═══ Raw data

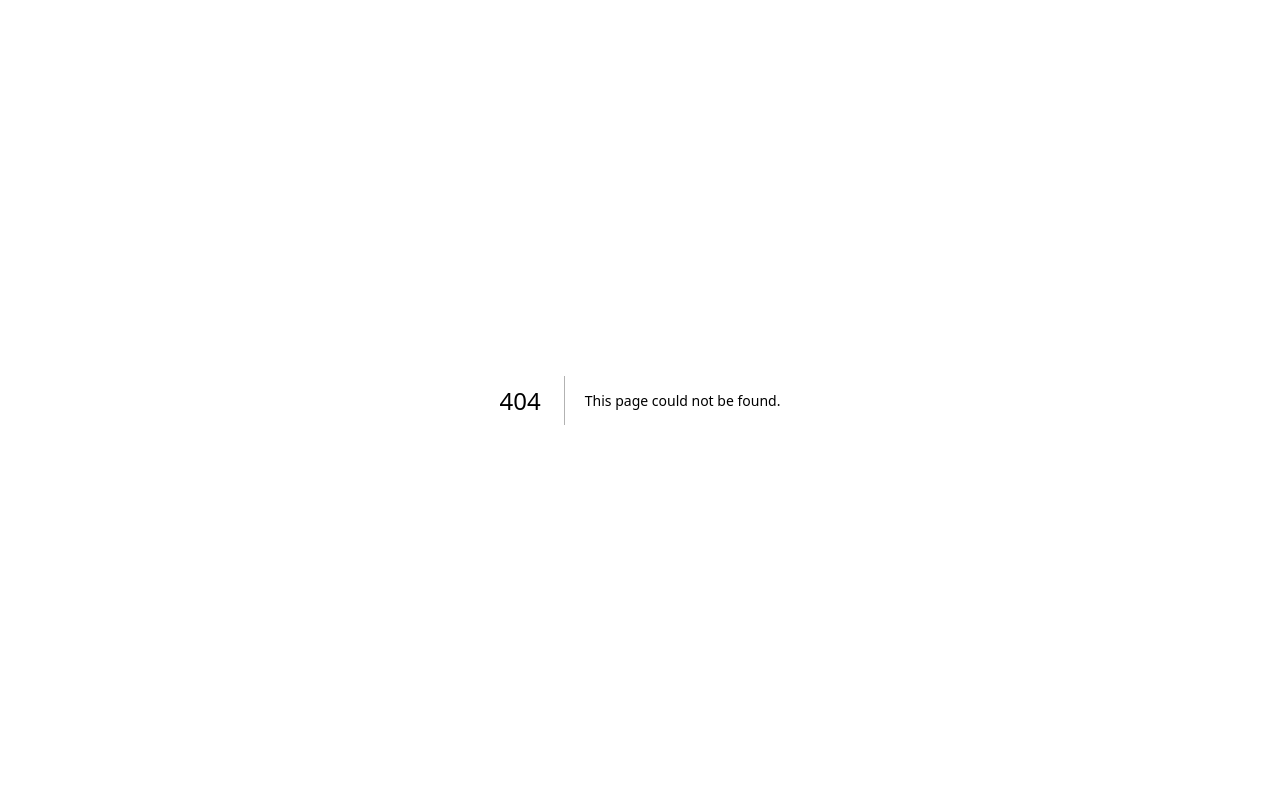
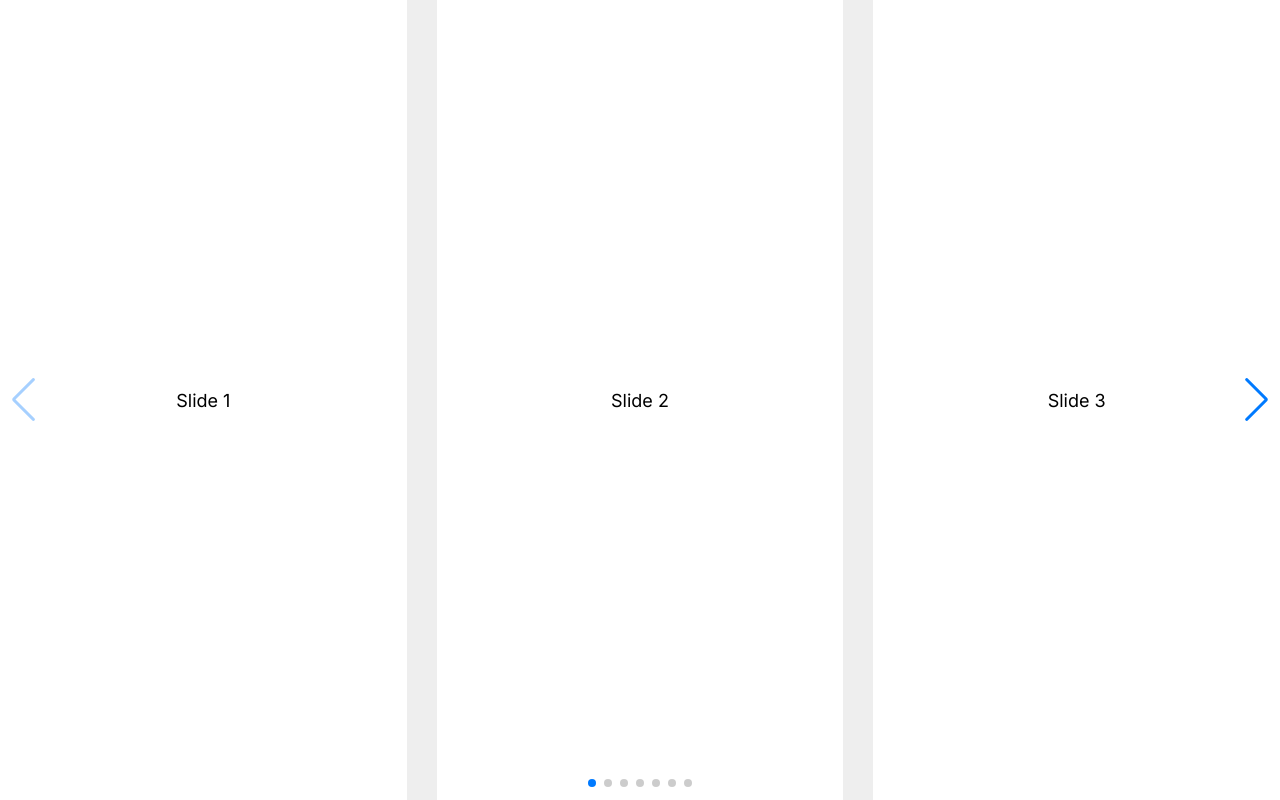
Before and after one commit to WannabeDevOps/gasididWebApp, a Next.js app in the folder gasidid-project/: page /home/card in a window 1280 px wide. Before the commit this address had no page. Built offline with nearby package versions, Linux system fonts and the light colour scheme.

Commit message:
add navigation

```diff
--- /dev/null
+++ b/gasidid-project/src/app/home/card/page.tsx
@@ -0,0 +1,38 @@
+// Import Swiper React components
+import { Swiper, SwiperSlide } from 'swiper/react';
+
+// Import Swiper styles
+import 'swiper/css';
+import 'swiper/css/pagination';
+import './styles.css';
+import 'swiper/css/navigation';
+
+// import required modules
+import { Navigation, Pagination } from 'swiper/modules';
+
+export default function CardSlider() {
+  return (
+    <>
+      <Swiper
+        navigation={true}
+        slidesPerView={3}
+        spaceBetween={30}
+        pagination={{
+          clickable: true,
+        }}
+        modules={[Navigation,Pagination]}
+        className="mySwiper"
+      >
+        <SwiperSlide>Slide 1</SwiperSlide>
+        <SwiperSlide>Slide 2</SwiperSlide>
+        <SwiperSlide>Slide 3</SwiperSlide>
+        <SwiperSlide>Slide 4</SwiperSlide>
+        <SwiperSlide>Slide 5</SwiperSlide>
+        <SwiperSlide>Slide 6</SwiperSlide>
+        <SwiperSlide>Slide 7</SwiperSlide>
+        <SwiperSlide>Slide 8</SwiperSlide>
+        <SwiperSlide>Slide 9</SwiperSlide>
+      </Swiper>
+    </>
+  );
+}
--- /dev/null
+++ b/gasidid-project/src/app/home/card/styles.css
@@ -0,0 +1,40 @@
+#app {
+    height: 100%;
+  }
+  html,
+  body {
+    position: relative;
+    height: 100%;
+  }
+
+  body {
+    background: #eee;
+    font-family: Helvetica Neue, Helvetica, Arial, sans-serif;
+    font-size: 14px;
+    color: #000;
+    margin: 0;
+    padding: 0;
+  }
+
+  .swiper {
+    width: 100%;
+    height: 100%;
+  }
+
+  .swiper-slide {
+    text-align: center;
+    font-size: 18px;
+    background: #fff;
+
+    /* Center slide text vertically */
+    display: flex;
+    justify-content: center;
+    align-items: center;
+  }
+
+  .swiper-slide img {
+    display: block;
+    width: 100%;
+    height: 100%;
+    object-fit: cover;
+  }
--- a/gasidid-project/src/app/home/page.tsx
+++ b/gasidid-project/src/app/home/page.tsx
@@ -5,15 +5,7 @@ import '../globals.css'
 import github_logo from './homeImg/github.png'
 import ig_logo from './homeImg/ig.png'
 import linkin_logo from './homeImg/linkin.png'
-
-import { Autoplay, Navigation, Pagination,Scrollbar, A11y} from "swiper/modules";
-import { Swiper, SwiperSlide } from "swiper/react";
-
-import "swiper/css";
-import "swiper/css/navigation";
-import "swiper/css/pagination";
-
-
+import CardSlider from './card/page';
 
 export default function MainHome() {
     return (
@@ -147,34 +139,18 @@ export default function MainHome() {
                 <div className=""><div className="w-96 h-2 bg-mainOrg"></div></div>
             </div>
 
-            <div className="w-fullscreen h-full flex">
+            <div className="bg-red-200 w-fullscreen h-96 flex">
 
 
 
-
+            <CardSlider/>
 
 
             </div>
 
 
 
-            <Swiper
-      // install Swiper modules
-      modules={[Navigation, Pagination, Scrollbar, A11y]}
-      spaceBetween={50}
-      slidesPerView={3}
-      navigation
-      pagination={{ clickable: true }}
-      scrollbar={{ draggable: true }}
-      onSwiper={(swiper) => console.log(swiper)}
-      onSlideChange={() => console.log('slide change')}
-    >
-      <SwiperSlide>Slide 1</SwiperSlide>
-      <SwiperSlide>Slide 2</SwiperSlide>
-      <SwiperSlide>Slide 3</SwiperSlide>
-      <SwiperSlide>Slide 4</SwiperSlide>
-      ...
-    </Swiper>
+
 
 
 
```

══════
═══ Raw data

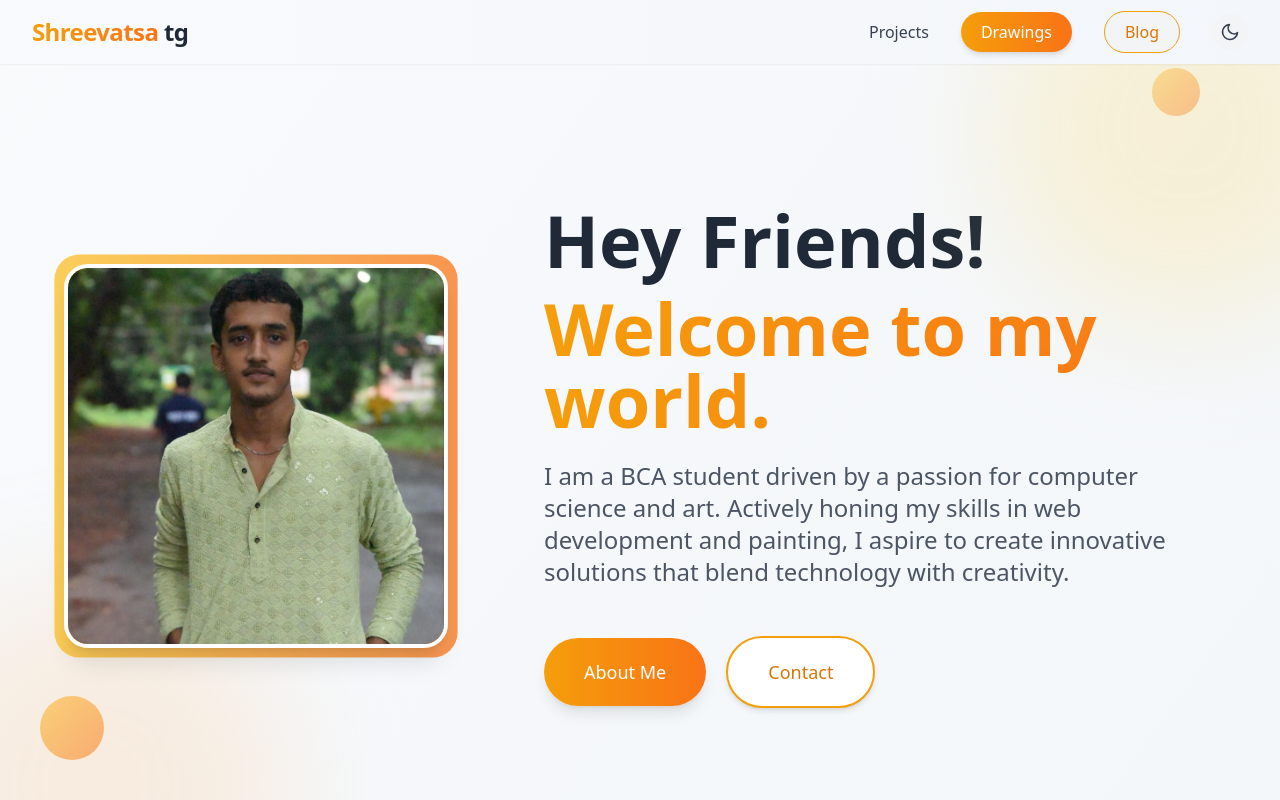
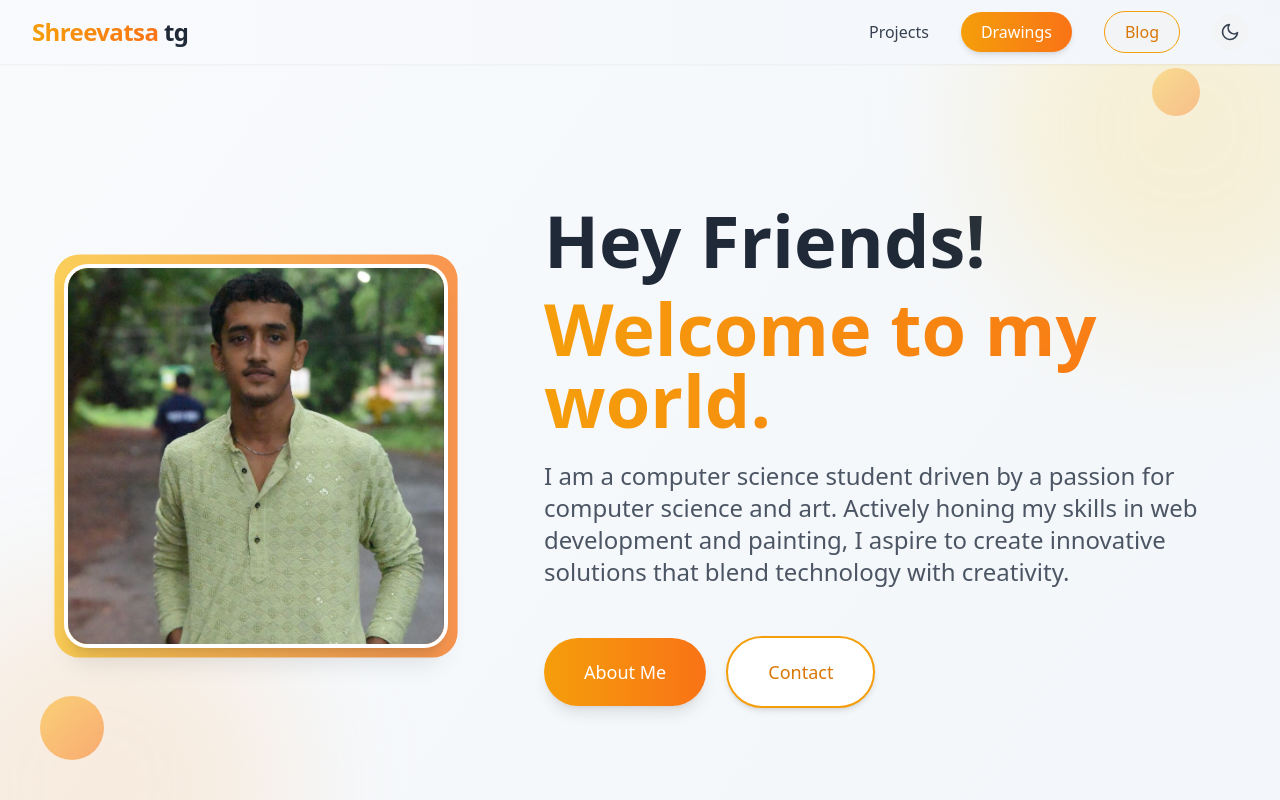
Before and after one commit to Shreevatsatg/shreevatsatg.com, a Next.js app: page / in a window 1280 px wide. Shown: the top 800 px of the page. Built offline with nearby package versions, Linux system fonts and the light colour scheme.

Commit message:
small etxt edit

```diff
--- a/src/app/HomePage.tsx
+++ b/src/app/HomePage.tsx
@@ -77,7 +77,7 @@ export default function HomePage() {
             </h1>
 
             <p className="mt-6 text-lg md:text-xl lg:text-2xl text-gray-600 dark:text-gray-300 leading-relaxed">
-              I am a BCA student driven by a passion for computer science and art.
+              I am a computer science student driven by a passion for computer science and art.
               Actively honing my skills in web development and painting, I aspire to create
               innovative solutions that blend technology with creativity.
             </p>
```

══════
═══ Raw data

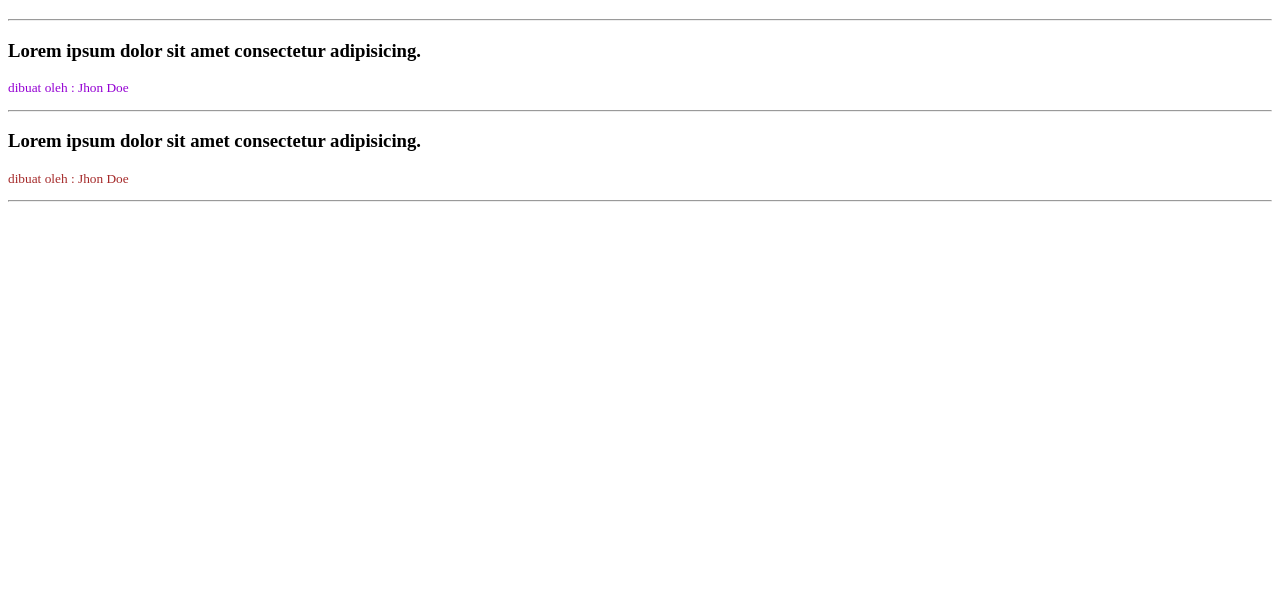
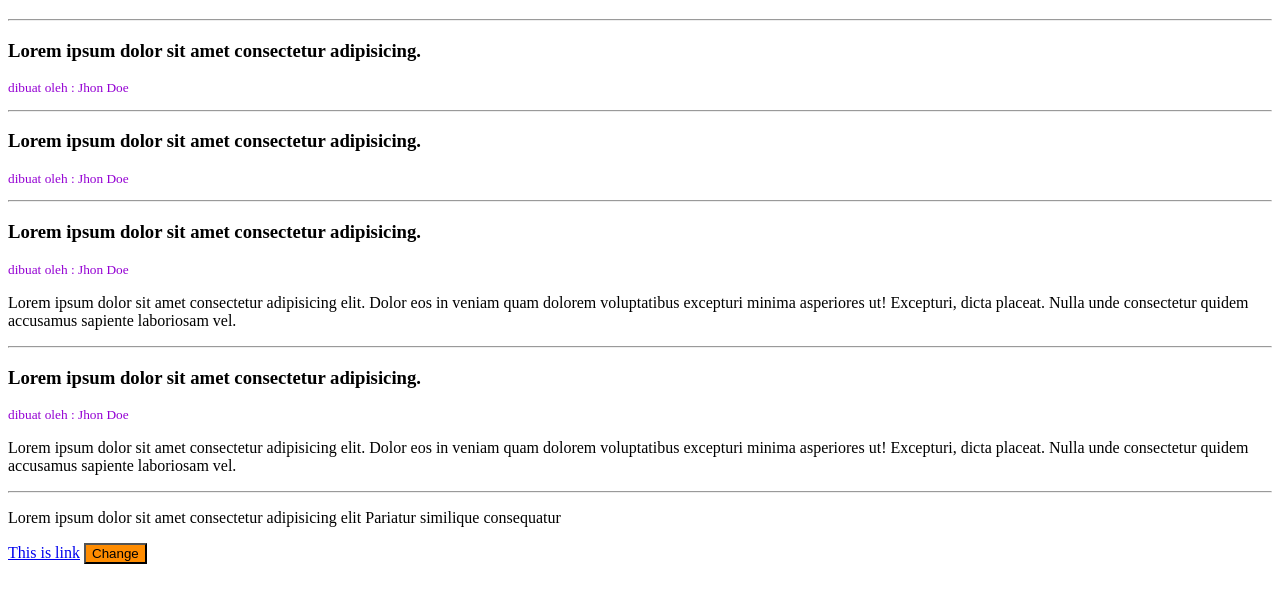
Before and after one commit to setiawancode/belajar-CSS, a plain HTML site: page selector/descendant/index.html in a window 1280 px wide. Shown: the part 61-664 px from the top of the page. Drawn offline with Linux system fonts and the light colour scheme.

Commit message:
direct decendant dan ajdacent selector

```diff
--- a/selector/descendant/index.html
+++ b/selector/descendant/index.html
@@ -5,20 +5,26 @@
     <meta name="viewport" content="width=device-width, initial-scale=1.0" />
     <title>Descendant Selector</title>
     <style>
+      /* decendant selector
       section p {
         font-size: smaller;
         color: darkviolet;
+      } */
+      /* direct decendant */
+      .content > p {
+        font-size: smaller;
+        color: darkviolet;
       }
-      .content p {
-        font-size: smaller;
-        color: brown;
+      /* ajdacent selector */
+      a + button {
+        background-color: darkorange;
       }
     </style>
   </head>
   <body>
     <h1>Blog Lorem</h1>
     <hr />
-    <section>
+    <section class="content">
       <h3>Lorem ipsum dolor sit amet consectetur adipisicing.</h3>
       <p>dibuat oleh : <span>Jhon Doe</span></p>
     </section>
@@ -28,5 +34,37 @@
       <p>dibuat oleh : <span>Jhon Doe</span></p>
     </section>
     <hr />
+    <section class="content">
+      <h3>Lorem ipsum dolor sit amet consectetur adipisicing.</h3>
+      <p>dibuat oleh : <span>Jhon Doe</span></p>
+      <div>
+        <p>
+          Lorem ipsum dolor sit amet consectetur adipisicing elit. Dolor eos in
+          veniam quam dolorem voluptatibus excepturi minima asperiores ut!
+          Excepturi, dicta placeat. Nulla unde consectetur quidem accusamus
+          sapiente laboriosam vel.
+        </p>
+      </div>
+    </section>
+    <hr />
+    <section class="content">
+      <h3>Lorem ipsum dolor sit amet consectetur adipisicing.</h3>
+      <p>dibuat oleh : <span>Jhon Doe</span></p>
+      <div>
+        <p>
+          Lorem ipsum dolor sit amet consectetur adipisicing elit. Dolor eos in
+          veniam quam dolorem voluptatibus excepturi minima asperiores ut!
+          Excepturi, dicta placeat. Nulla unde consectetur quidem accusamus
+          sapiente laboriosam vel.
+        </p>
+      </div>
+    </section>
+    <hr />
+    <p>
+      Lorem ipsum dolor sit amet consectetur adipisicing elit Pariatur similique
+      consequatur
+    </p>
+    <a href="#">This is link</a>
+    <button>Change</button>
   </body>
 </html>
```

══════

■ **Your objective**: Every line of the entries above that contains the word "content" must be tallied, and the number alone reported.

■ **Response for this exercise**: 7